Stored items from a collection:
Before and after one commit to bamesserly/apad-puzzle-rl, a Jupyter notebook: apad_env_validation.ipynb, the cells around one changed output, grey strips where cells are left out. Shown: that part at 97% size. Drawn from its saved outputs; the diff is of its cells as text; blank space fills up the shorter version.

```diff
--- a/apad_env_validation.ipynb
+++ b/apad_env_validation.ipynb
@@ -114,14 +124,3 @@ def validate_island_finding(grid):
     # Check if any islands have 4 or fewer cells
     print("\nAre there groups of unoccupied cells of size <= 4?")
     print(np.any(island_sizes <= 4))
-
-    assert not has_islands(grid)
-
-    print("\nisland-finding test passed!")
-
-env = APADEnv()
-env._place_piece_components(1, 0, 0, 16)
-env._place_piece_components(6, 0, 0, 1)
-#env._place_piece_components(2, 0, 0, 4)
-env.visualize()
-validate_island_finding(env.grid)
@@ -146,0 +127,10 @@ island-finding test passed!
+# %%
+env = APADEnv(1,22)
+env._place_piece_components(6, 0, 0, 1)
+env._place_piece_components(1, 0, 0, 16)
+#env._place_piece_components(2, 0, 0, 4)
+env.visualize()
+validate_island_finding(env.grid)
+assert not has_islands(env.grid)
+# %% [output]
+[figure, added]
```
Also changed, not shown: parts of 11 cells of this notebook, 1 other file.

BRIEF: Every line in the data that holds "grid" should be copied out.

RESPONSE FOR THIS EXERCISE:
@@ -114,14 +124,3 @@ def validate_island_finding(grid):
-    assert not has_islands(grid)
-validate_island_finding(env.grid)
+validate_island_finding(env.grid)
+assert not has_islands(env.grid)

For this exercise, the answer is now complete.